The music quality has undergone some significant changes. It not only sounds a lot crisper, but at the same time looks and feels a lot less hostile. Since there’s 4GB of space built-in, you can start enjoying music immediately. It also supports the A2DP profile, and having tested it, I have to say the music sounds much better with a heavy-duty Bluetooth headset. It also has a FM radio with RDS, which works fine.
There something called MP3 Trimmer, which allows you to directly cut up your favorite song and make ringtones out of it. It’s a very intuitive and useful tool. A great function, I think.
The camera is a 3.2MP job with autofocus. The camera, however, doesn't offer much by way of settings. Also the white balance is a bit off. The only problem is that pictures tend to be a bit warm for my taste. While viewing pictures, you can enjoy features such as tilting the phone to change the orientation. However, the camera is a decent one.
A serious departure from a long line of Windows Mobile phones is the games section. While Bubble Breaker and Solitaire are still there, a new addition – Teeter – makes use of motion sensors in the phone. The idea is to move the phone to get the silver ball into the green hole, while the terrain is full of black ones that need to be avoided.

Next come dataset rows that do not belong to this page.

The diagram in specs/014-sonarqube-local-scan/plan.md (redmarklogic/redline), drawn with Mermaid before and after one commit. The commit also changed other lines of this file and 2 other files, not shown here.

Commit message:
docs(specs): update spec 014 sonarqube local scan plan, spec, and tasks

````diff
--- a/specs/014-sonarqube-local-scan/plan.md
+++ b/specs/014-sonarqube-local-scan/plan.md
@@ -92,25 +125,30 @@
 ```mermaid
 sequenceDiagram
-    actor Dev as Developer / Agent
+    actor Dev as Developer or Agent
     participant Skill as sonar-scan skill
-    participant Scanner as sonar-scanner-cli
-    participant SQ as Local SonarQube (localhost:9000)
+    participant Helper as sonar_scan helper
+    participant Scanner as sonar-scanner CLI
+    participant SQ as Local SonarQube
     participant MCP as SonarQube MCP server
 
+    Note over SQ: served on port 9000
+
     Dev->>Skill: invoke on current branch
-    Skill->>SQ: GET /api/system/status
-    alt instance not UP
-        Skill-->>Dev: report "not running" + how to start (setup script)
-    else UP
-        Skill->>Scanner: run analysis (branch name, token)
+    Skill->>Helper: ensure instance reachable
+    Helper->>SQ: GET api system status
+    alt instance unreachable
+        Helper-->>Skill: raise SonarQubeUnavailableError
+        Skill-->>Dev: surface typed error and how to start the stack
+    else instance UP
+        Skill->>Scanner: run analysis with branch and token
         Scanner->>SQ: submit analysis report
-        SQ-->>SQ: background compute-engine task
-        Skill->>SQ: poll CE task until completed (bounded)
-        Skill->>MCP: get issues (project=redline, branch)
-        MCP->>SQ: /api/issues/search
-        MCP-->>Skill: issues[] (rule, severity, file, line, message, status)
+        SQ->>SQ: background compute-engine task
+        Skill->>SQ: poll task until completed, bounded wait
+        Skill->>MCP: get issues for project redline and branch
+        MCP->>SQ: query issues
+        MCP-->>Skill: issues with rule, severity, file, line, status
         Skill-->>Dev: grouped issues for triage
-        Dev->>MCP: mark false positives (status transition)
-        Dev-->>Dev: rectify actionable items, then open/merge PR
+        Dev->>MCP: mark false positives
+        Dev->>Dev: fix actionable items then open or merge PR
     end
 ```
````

Every time the ball hits a wall, you will feel a "thump" in that particular corner only. This, along with the fact that you can control the ball right down to its minutest motion is what makes the game so cool. However, HTC could have used this feature for more than just the game.
The phone supports Wi-Fi and advanced GPRS. Having Wi-Fi is a welcome change – it makes life a lot easier, what with custom installation kits costing anywhere from 2-3K for your home.
If you don’t like the native Internet Explorer, you can use Opera Mini instead, which comes bundled with the phone. As for connectivity, I will reduce half a point because the company still hasn’t made life any easier for non-supported providers like BPL. It natively supports Vodafone and Airtel, and will pull the correct GPRS/EDGE settings automatically. For the rest, even manually entering the settings is a bi*ch. A big negative!
After considering all these new features, it’s disheartening to learn that the phone's battery life is not adequate. Of course, if you are a heavy-duty power user, I would recommend that you carry a charger with you, or buy another for office use. The phone can be charged through the USB too, though it takes a lot more time.
The phone looks and feels good, and the new TouchFLO is impressive. Some serious effort has gone into making the handset more user-friendly, and there's a better-looking UI to boot. Inclusion of Wi-Fi is a plus, and the decent 3.2 MP autofocus camera is another highlight.
At Rs 27,500, HTC Touch Diamond is really expensive. Still, considering the great looks and features on offer, I'd say it's worth the price.
HTC Touch Diamond
|GSM 900/1800/1900 with HSDPA 2100/900|
|102 x 51 x 11.5 mm , 110g|
|2.8 inch TFT touchscreen; 65K colors (480 x 640 pixels)|
|4GB internal, No external |
|3.2 MP autofocus|
USB, Bluetooth, GPRS, EDGE, 3G, Wifi
Up to 285 hrs standby, 5 hrs 30 min talktime (according to product manual)
Approx. Rs 27,500